Marriage is all about connection, like all relationships. When we feel disconnected, we are adrift from those we love, and the feeling is similar to being lost at sea. In my case, there are circumstances beyond my control that have engineered this disconnect, but it doesn't change the sense of being lost and alone.
Jason has been away in Los Angeles for an entire week. It's been a while since he has been gone for that length of time. It's hard on the kids, who seem off-kilter and a little nervous when we are not together as a family, and I feel burnt out from rushing around from one thing to the next and having very little adult conversation in the course of my day and evening. I tend to work around the clock when I'm on my own, and without anyone reminding me to sit down and relax, I simply don't do it, and by the end of the week I feel the effects.
Usually we talk in the evenings when he is away, but in this case he has been in classes and seminars, with short breaks throughout the day, and has had evening dinners and events to attend. He calls when he's rushing to another class, and we talk for five minutes, and in mid-sentence, it's time to hang up. It leaves me feeling bereft and scared, as though I don't even know him.
Intimacy in marriage is directly related to the commitment both sides are willing to put into the relationship. I understand in my mind that these kinds of weeks are rare and that we will get back on track when we are together again later today. My mind is not the problem here. The heart, where the emotions reside, is the tougher sell. So many of our fears and problems come from our feelings, and when women don't feel close to their men, it becomes a daunting divide to cross.
We have closed these gaps before, and will again, but there is something in my nature that wants to stay plugged in and connected all of the time. I find the disconnect to be frightening because I've seen how quickly small relationship fractures can become huge, if they are not traversed and mended. Where I'm damaged as a child of divorced parents throws a little more fuel onto this fire of possibility, and I have to rein in my overarching imagination.

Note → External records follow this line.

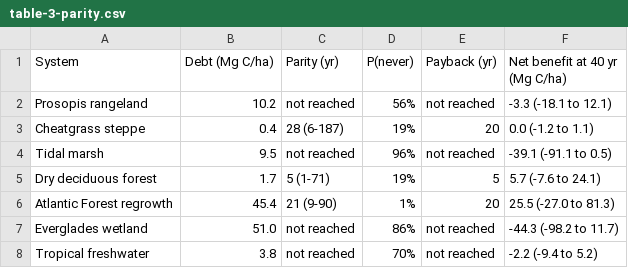
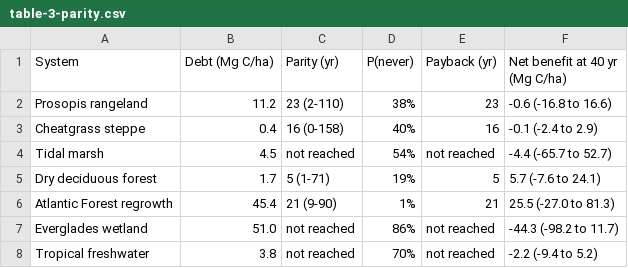
Before and after one commit to seamusrobertmurphy/verra-ccb-invasive-species, a CSV file: 03.outputs/tables/table-3-parity.csv, drawn as a sheet.

```diff
--- a/03.outputs/tables/table-3-parity.csv
+++ b/03.outputs/tables/table-3-parity.csv
@@ -1,7 +1,7 @@
 "System","Debt (Mg C/ha)","Parity (yr)","P(never)","Payback (yr)","Net benefit at 40 yr (Mg C/ha)"
-"Prosopis rangeland","10.2","not reached","56%","not reached","-3.3 (-18.1 to 12.1)"
-"Cheatgrass steppe","0.4","28 (6-187)","19%","20","0.0 (-1.2 to 1.1)"
-"Tidal marsh","9.5","not reached","96%","not reached","-39.1 (-91.1 to 0.5)"
+"Prosopis rangeland","11.2","23 (2-110)","38%","23","-0.6 (-16.8 to 16.6)"
+"Cheatgrass steppe","0.4","16 (0-158)","40%","16","-0.1 (-2.4 to 2.9)"
+"Tidal marsh","4.5","not reached","54%","not reached","-4.4 (-65.7 to 52.7)"
 "Dry deciduous forest","1.7","5 (1-71)","19%","5","5.7 (-7.6 to 24.1)"
-"Atlantic Forest regrowth","45.4","21 (9-90)","1%","20","25.5 (-27.0 to 81.3)"
+"Atlantic Forest regrowth","45.4","21 (9-90)","1%","21","25.5 (-27.0 to 81.3)"
 "Everglades wetland","51.0","not reached","86%","not reached","-44.3 (-98.2 to 11.7)"
```
Also changed, not shown: 02.inputs/carbon-parameters.csv, 03.outputs/tables/table-1-systems.csv, 11 other files.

The novel I am writing for the National Novel Writing Month challenge is about this issue. It focuses on a good marriage with a fracture that begins to widen, and I'm glad for the chance to work out some of my fears in a fiction setting. Anxiety over relationship problems is a normal part of any marriage, but I want to own my side of the disconnect, and find ways to improve it. I am responsible for my own fears and worries, and must work at managing them so they don't bleed into my marriage in a way that creates new problems which don't need to exist.
I am grateful that Jason is coming to join us in Canmore today, where we are spending this long weekend with some friends at our timeshare. I know we can talk about these things, and find those points of connection again that we are currently missing. We can take the time we need to find our way back to each other, where we both prefer to be, and put this week behind us. For the sake of our relationship and our family, we have always made this a priority, and when it's hard we need to put in the extra effort so that we can reap the benefits.